I woke at three AM to the sound of screaming. For a bleary moment I wondered if I was hearing one of the murders I only write about. But the keening went on and on, loud as could be. Was something being attacked by a predator? But the predator would eventually put it out of its misery, and this was an endless litany. Finally my husband trudged downstairs and outside to follow the eerie sound.
He returned to tell me that someone had trapped a raccoon in a cage--someone only three doors down--and the raccoon was telling everyone, at the top of his little bandit lungs, how much he disliked this reality.
This morning he is still there; perhaps they are waiting for the forestry people to come and pick him up. He's still yelling--don't animals get hoarse? And although I sympathize with anyone who has a raccoon problem, I can't help but look at it from his point of view. The Poe-like horror of entrapment; the knowledge that nothing good can come of this (at least not from the raccoon's point of view). But I suppose that's the writer in me. I'm tempted to go down there and beg them to let him out of the cage, if only to stop his caterwauling.

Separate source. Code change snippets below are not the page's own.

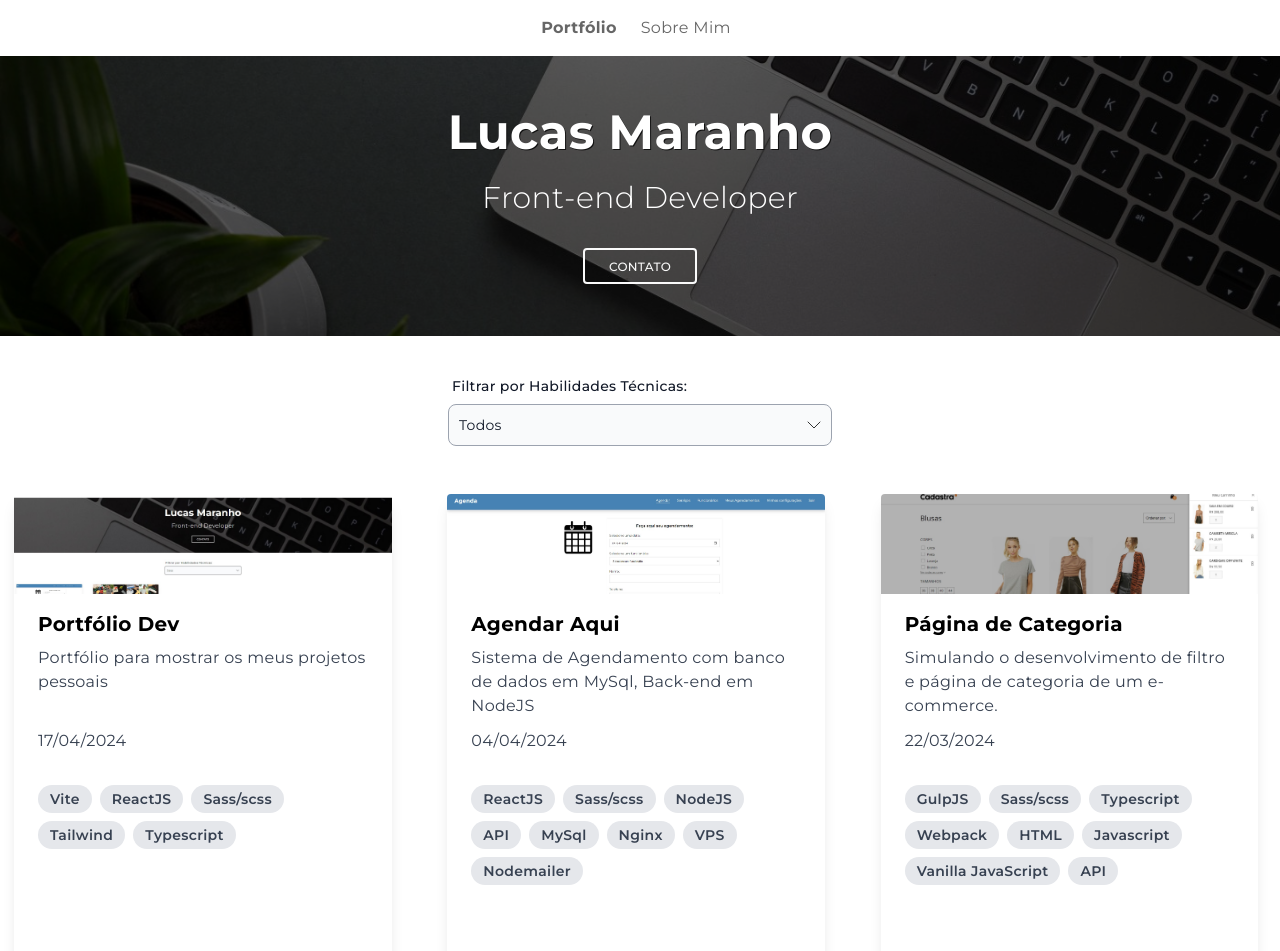
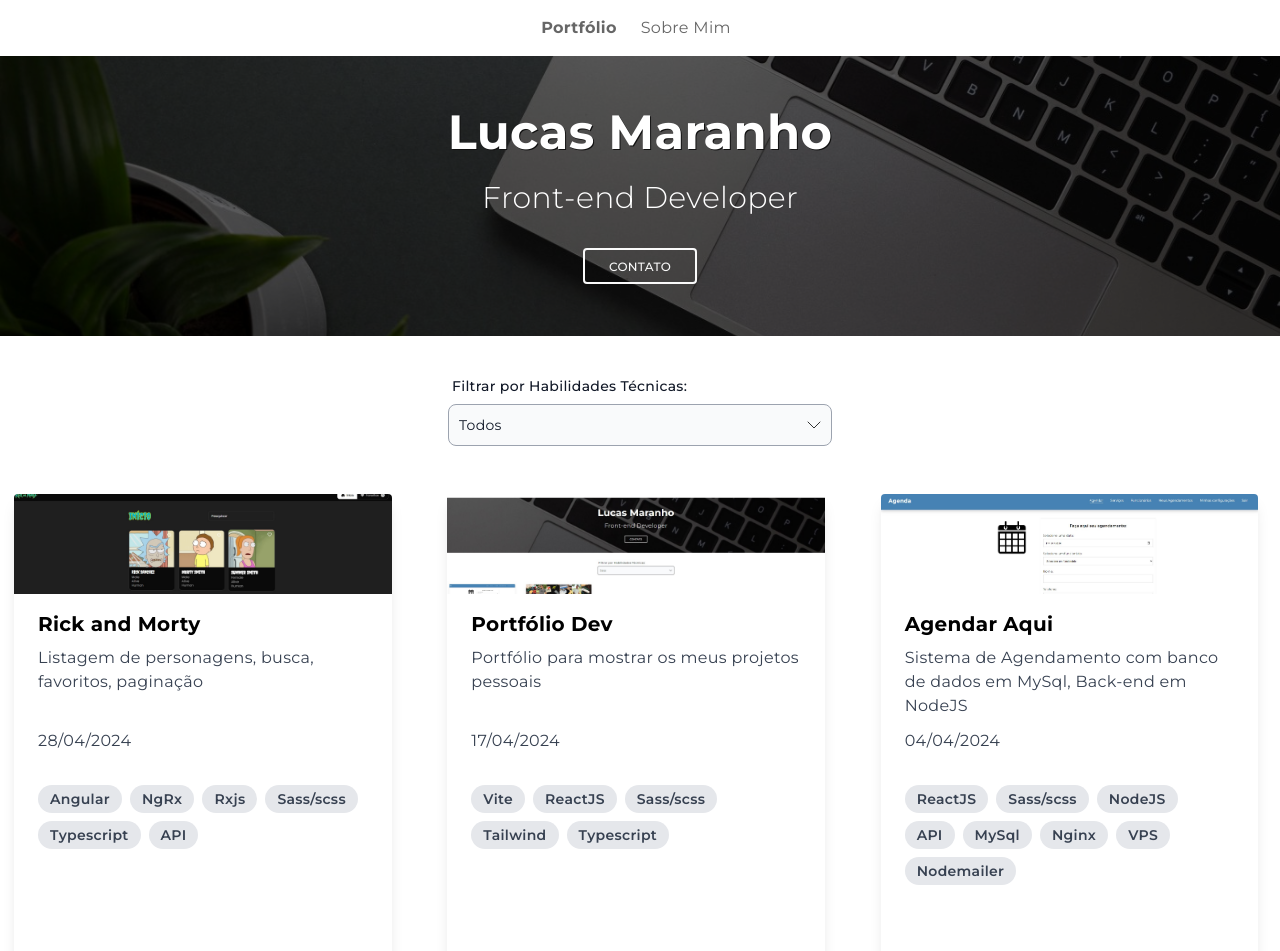
Before and after one commit to Front-LucasRibeiro/portfolio-dev, a React (Vite) app: page / in a window 1280 px wide. Shown: the top 951 px of the page. Built offline with nearby package versions, Linux system fonts and the light colour scheme.

Commit message:
adicionando novo projeto

```diff
--- a/src/pages/Portfolio.tsx
+++ b/src/pages/Portfolio.tsx
@@ -25,10 +25,21 @@ const skills: string[] = [
   'Vite',
   'Webpack',
   'Vanilla JavaScript',
-  'VueJS'
+  'VueJS',
+  'Angular'
 ];
 
 const projetos: Projeto[] = [
+  {
+    nome: "Rick and Morty",
+    descricao: "Listagem de personagens, busca, favoritos, paginação",
+    tags: ['Angular', 'NgRx','Rxjs', 'Sass/scss', 'Typescript', 'API'],
+    github: "https://github.com/Front-LucasRibeiro/rick-and-morty",
+    private: false,
+    linkProjeto: "https://rick-and-morty-blue-sigma.vercel.app",
+    data: "28/04/2024",
+    imagem: "/rick-and-morty.jpg"
+  },
   {
     nome: "Portfólio Dev",
     descricao: "Portfólio para mostrar os meus projetos pessoais",
```
Also changed, not shown: public/rick-and-morty.jpg (added).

On the other hand, I let my dog out this morning and found that another raccoon had spread my garbage across my lawn. So maybe it's better if they do get relocated to the woods . . .